* _WHAT YOU WILL DO_: The answer must consist of every line below containing "index".

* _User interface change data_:

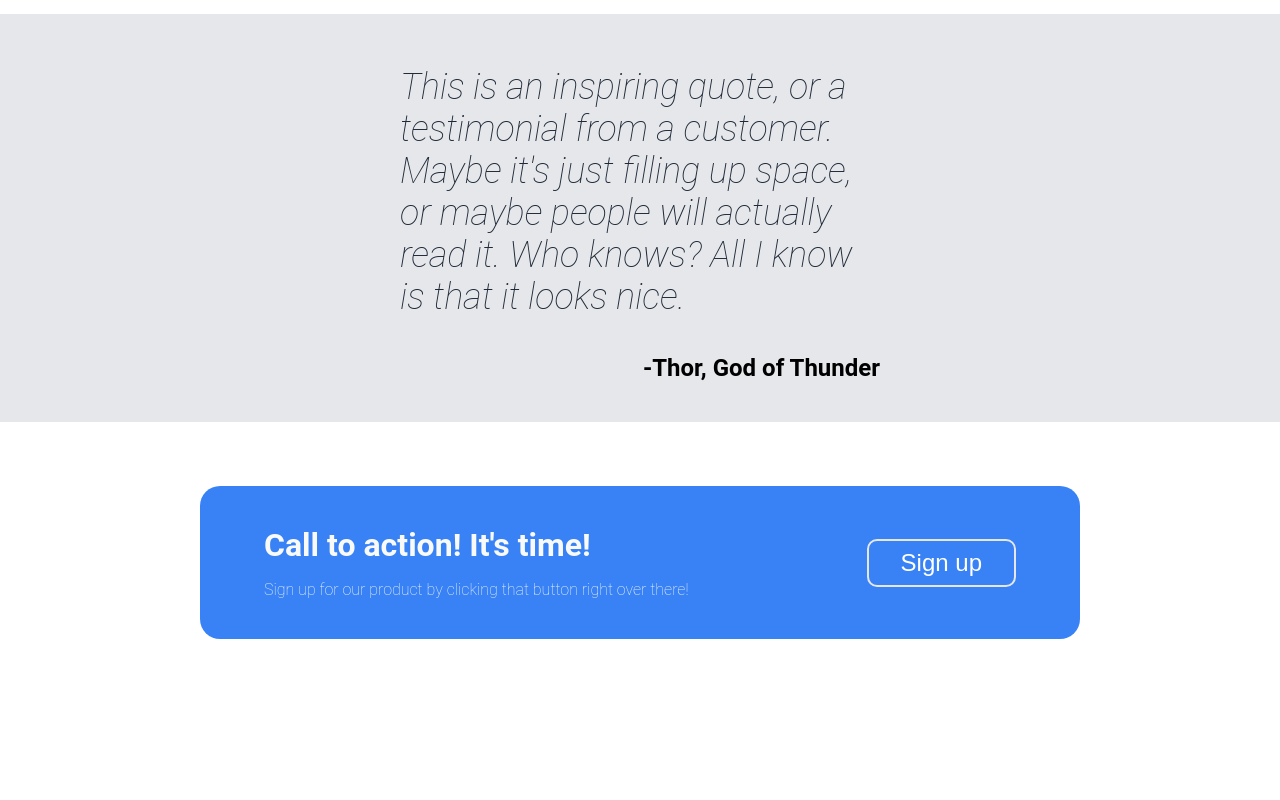
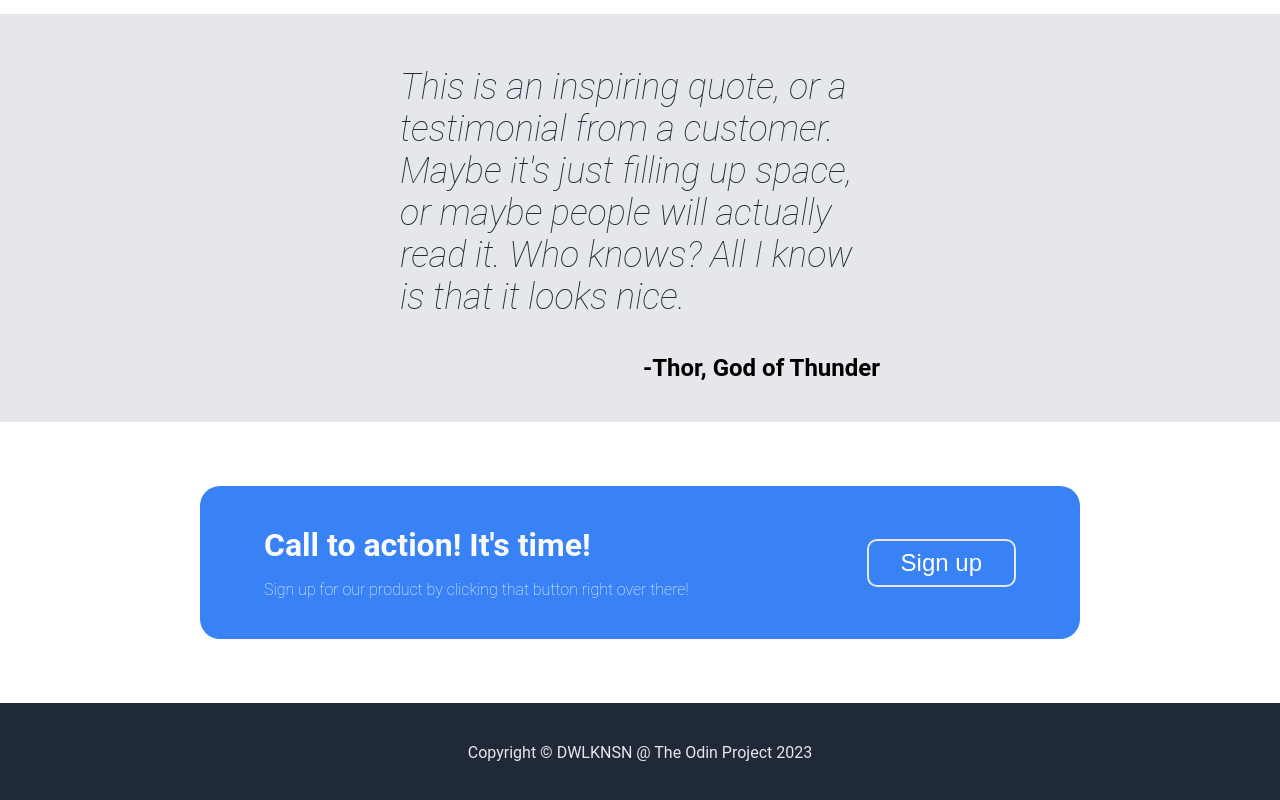
Before and after one commit to dwlknsn/odin-landing-page, a plain HTML site: page index.html in a window 1280 px wide. Shown: the part 1014-1814 px from the top of the page. Before the commit the page ends 1717 px from the top, so only its background shows below. Drawn offline with Linux system fonts and the light colour scheme.

Commit message:
Add footer section

```diff
--- a/index.html
+++ b/index.html
@@ -69,6 +69,7 @@
     </div>
 
     <footer class="footer">
+        <p>Copyright © DWLKNSN @ The Odin Project 2023</p>
     </footer>
 </body>
 </html>
--- a/styles.css
+++ b/styles.css
@@ -183,5 +183,12 @@ header {
     color: white;
     font-size: 24px;
     padding: 8px 32px;
+}
 
+.footer {
+    background-color: var(--bg-color-1);
+    color: var(--text-color-2);
+    flex: 1;
+    padding: 24px;
+    text-align: center;
 }
```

* _SOLUTION TO THIS TASK_:
Before and after one commit to dwlknsn/odin-landing-page, a plain HTML site: page index.html in a window 1280 px wide. Shown: the part 1014-1814 px from the top of the page. Before the commit the page ends 1717 px from the top, so only its background shows below. Drawn offline with Linux system fonts and the light colour scheme.
--- a/index.html
+++ b/index.html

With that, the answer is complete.